There are two main types of stem cells – embryonic stem cells and adult stem cells (also known as tissue stem cells). More recently scientists have created a new type of stem cell, known as induced pluripotent stem cells.
Keep reading to learn more about each of these types of stem cells
Embryonic stem cells: what are they are where do we find them?
Embryonic stem cells are cells found in the embryo when it’s just a few days old. They are pluripotent cells, meaning they are capable of differentiating into all the different types of specialised cells in the body.
In order to understand more about what these cells are and where we find them, it is useful to understand human development, from the time an egg is first fertilised.
Day 1: Fertilisation occurs when a male sperm and female egg fuse. The fertilised egg is referred to as a zygote.
Days 2-4: The zygote divides (cleaves) to form 2 cells, then divides again to form 4 cells. Over the next few days the cells keep dividing and by day 4 a ball of ~32 cells has been formed. This ball of cells is called a morula.
Days 3-8: The cells begin to specialise and form a hollow ball of cells called a blastocyst. The outer layer of cells is referred to as the trophoblast and contains extra-embryonic cells which will go on to form structures which will support the embryo as it grows, including the placenta. Within the blastocyst is a small cluster of cells, called the inner cell mass. These are the pluripotent embryonic stem cells which will go on to form the embryo. Scientists isolate embryonic stem cells from the inner cell mass of the blastocyst around days 5-6.
The zygote is a totipotent cell, meaning it can go on to produce all the cells in the body, plus extra-embryonic cells of the trophoblast. When the blastocyst forms the cells have begun to specialise and the cells of the inner cell mass can no longer form the trophoblast. As a result of they are referred to as pluripotent cells.
Adult stem cells: what are they and where do we find them?
Adult stem cells, also known as tissue stem cells, are multipotent stem cells found in many tissues in the body. They are also found in the foetus during development, as well as in the umbilical cord and placenta.

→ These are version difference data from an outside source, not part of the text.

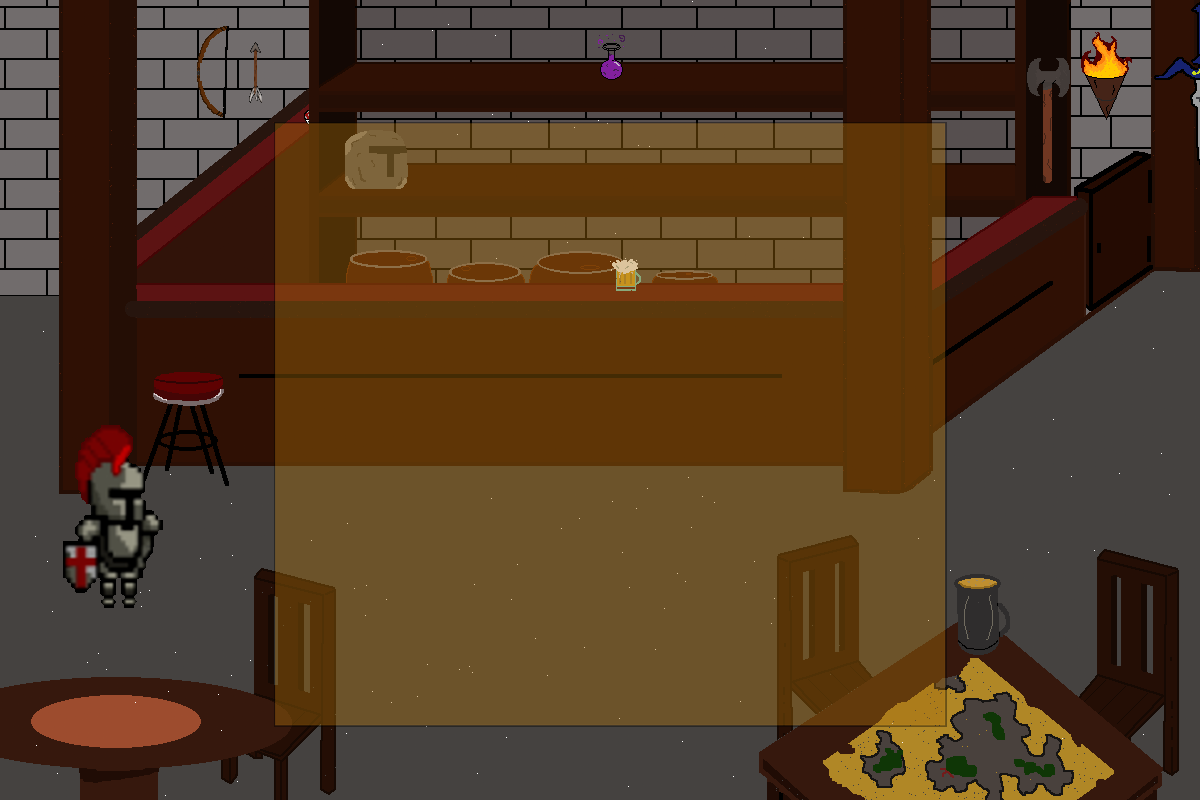
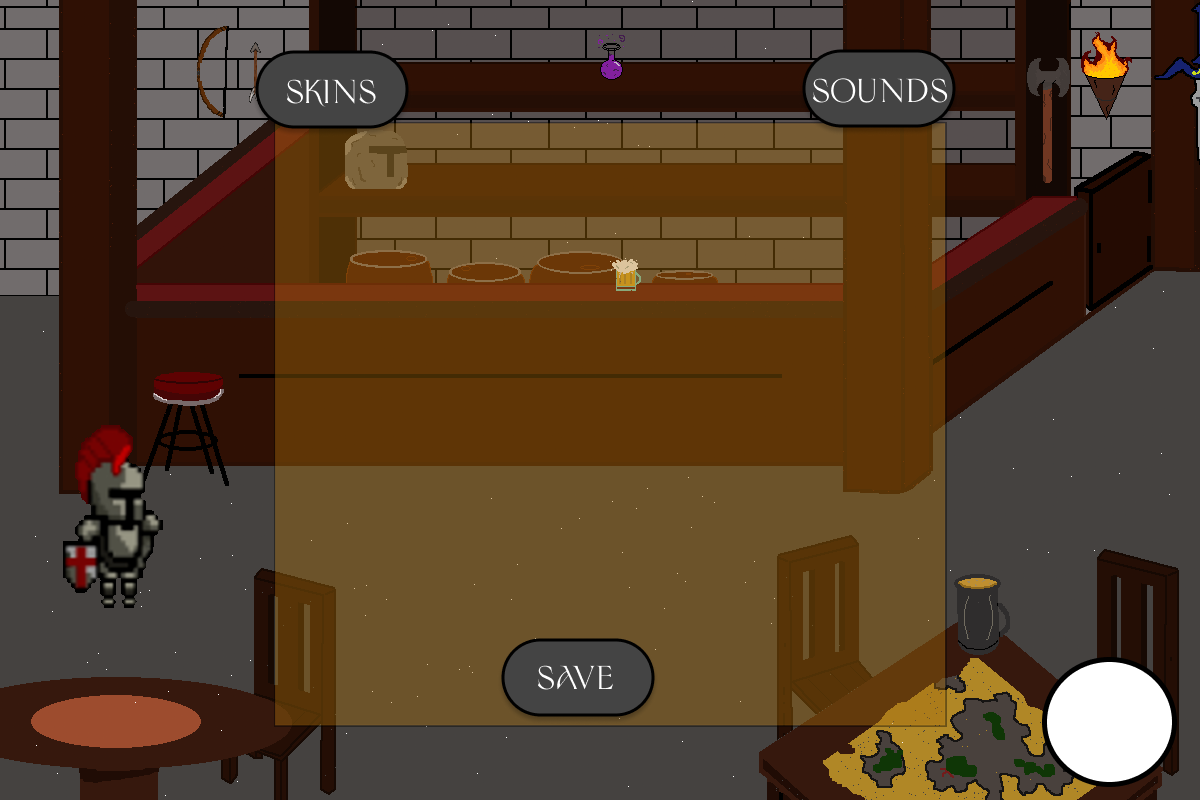
Redisign for the option menu

diff --git a/src/main/java/com/fantastic_knight/options/OptionsMenu.java b/src/main/java/com/fantastic_knight/options/OptionsMenu.java
@@ -29,6 +29,7 @@ public class OptionsMenu extends Pane {
     public static ToggleButton nextPlayer;
     public static ImageView imageViewPlayer;
     public static ImageView imageSound;
+    public static ImageView imageSoundOther;
     public static List<Image> listSkins;
     public static int indexSkin;
 
@@ -56,17 +57,17 @@ public class OptionsMenu extends Pane {
         paneOptionsMenu.setPrefSize(1200, 800);
 
         // Button chose the skin
-        buttonSkin = new ButtonLevel("SKINS",275,75);
+        buttonSkin = new ButtonLevel("SKINS",270,60);
         buttonSkin.setOnAction(e -> chooseSkinPanel());
-        buttonSkin.setPrefSize(150, 50);
-        buttonSkin.setStyle(getStyle() + "-fx-background-image: url('"+ Game.class.getResource("icons/button.png")+"')");
+        buttonSkin.setPrefSize(125, 50);
+        buttonSkin.setStyle(getStyle() + "-fx-background-image: url('"+ Game.class.getResource("icons/button.png")+"'); -fx-opacity: 0.0");
         paneOptionsMenu.getChildren().add(buttonSkin);
 
         // Button modifies the sounds
-        buttonSounds = new ButtonLevel("SOUNDS",775,75);
+        buttonSounds = new ButtonLevel("SOUNDS",820,65);
         buttonSounds.setOnAction(e -> chooseSoundPanel());
-        buttonSounds.setPrefSize(150,50);
-        buttonSounds.setStyle(getStyle() + "-fx-background-image: url('"+ Game.class.getResource("icons/button.png")+"')");
+        buttonSounds.setPrefSize(125,50);
+        buttonSounds.setStyle(getStyle() + "-fx-background-image: url('"+ Game.class.getResource("icons/button.png")+"'); -fx-opacity: 0.0");
         paneOptionsMenu.getChildren().add(buttonSounds);
 
         // Button return to menu
@@ -151,10 +152,10 @@ public class OptionsMenu extends Pane {
         nextPlayer.setOnAction(e -> nextPlayer(imageViewPlayer, listSkins));
 
         // Button to save
-        Button saveButton = new ButtonLevel("SAVE",325,500);
+        Button saveButton = new ButtonLevel("SAVE",320,475);
         saveButton.setOnAction(e -> settingNamePlayer());
-        saveButton.setPrefSize(150,50);
-        saveButton.setStyle(getStyle() + "-fx-background-image: url('"+ Game.class.getResource("icons/button.png")+"')");
+        saveButton.setPrefSize(120,50);
+        saveButton.setStyle(getStyle() + "-fx-background-image: url('"+ Game.class.getResource("icons/button.png")+"'); -fx-opacity: 0.0");
 
         changeSkin.getChildren().addAll(imageViewPlayer,previousPlayer,nextPlayer,saveButton);
     }
@@ -196,6 +197,12 @@ public class OptionsMenu extends Pane {
             chooseIconSound(slider.getValue());
         });
 
+        // Image sound
+        imageSoundOther = new ImageView(new Image("file:src/main/resources/com/fantastic_knight/icons/sound.png"));
+        imageSoundOther.setFitHeight(imageSoundOther.getImage().getHeight()*0.15);
+        imageSoundOther.setFitWidth(imageSoundOther.getImage().getWidth()*0.15);
+        imageSoundOther.setLayoutX(100); imageSoundOther.setLayoutY(335);
+
         // Vertical slider for sounds
         Slider soundsSlider = new Slider(0, 100, 50);
         soundsSlider.setLayoutX(200); soundsSlider.setLayoutY(350);
@@ -205,18 +212,18 @@ public class OptionsMenu extends Pane {
         soundsSlider.setBlockIncrement(0.5f);
         soundsSlider.setValueChanging(true);
         soundsSlider.setOnMouseDragged(e -> {
-            modifySounds.getChildren().remove(imageSound);
+            modifySounds.getChildren().remove(imageSoundOther);
             chooseIconSound(soundsSlider.getValue());
         });
 
         // Button to save
-        Button saveButton = new ButtonLevel("SAVE",325,500);
+        Button saveButton = new ButtonLevel("SAVE",320,485);
         saveButton.setOnAction(e -> saveSoundProperties(slider.getValue(),soundsSlider.getValue()));
-        saveButton.setPrefSize(150,50);
-        saveButton.setStyle(getStyle() + "-fx-background-image: url('"+ Game.class.getResource("icons/button.png")+"')");
+        saveButton.setPrefSize(120,50);
+        saveButton.setStyle(getStyle() + "-fx-background-image: url('"+ Game.class.getResource("icons/button.png")+"'); -fx-opacity: 0.0");
 
         // Adding all the elements
-        modifySounds.getChildren().addAll(backgroundMusic,environnementSounds,slider,soundsSlider,imageSound,saveButton);
+        modifySounds.getChildren().addAll(backgroundMusic,environnementSounds,slider,imageSound,soundsSlider,imageSoundOther,saveButton);
         paneOptionsMenu.getChildren().addAll(modifySounds);
     }
 

diff --git a/src/main/java/com/fantastic_knight/Game.java b/src/main/java/com/fantastic_knight/Game.java
@@ -27,18 +27,18 @@ public class Game extends Application {
     TODO
      ***** BUGS *****
      o Bug : Halo (on se prend la flèche)
-     o Bug : épée (elle sort desfois comme ça)
+     o Bug : épée (elle sort des fois comme ça)
      o Bug : level 3 (message pas au niveau du perso)
      o Bug : Click sur le classement réduit tout
      *
      ***** A FAIRE *****
-     o Ajouter le chrono pour pouvoir le voir
      o Faire un .jar du projet
      o Classement à réagencer
      x Options à réagencer
      x Enlever le bouton roue dentée inutile
      *
      ***** OPTIONNEL *****
+     o Ajouter le chrono pour pouvoir le voir
      o Système de rang pour débloquer des niveaux et des skins
      o Améliorer l'IA de l'ennemi
      o Ajouter la fausse plateforme et la pierre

Their role is to allow the constant renewal of cells throughout life. For example, it is estimated that 50-70 billion cells dies every day in the adult human; adults shed 30-40,000 skins cells shed per hour, and need 100,000 new blood cells needed every day. Adult stem cells help replenish these cells. They also help the body heal following injury or disease.
Adult stem cells have a more limited differentiation potential than pluripotent embryonic stem cells, meaning they can become fewer cells types (hence the term multipotent). You can find more about stem cell potency here.
As a result there are different types of adult stem cells within the body. For example:
- Haematopoietic stem cells, which can form blood cells
- Mesenchymal stem cells, which can form mesenchymal cell types, such as bone cells (osteoblasts), cartilage cells (chondrocytes), muscle cells (myoblasts), fat cells (adipocytes), etc.
- Neural stem cells, which can form the different types of cells found in the nervous system, such as neurons, astrocytes and oligodendrocytes.
These multipotent stem cells are found within various tissues and organs in the body in specialised locations (microenvironments) called ‘stem cell niches’. The niche is thought to control and regulate stem cells proliferation and differentiation, allowing maintenance of a pool of stem cells throughout life and allowing stem cells to be activated when needed. How this works is not fully understood and is an area of interest for scientists.
The most commonly described stem cell niche is in bone marrow, which contains both haematopetic stem cells and mesenchymal stem cells. However other tissues, such as fat, contain a population of cells similar to mesenchymal stem cells. Numerous other stem cell niches have been identified within the body and contain populations of multipotent cells.
Induced pluripotent stem cells: what are they are where do we find them?
Induced plurpipotent stem cells or IPS cells, do not occur naturally in the body. They were created in a lab by ‘reprogramming’ adult skin cells (fibroblasts) into pluripotent cells, similar to embryonic stem cells. This was achieved by insertion of genes which are known to be important for both self-renewal and pluripotency of embryonic stem cells.
Mouse IPS cells were first developed by Prof Shinji Yamanaka (Japan) in 2006 and a year later he achieved the same thing with human cells. As a result of this work Prof Yamanaka was awarded a Nobel Prize in 2012.
Cellular reprogramming of adult cells into IPS cells was originally achieved through gene transfection. However this technique had a number of problems, including low efficiency (only a tiny proportion of cells was effectively reprogrammed) and the risk of tumour formation, as some of the genes inserted were oncogenes (genes which have the potential to cause cancer)
Scientists around the world are working on ways of improving the technique and these cells have a wide range of potential applications, including understanding genetic diseases and drug testing. If a safe and reproducible method of creating IPS cells can be developed these cells will also have huge potential for tissue engineering and regenerative medicine.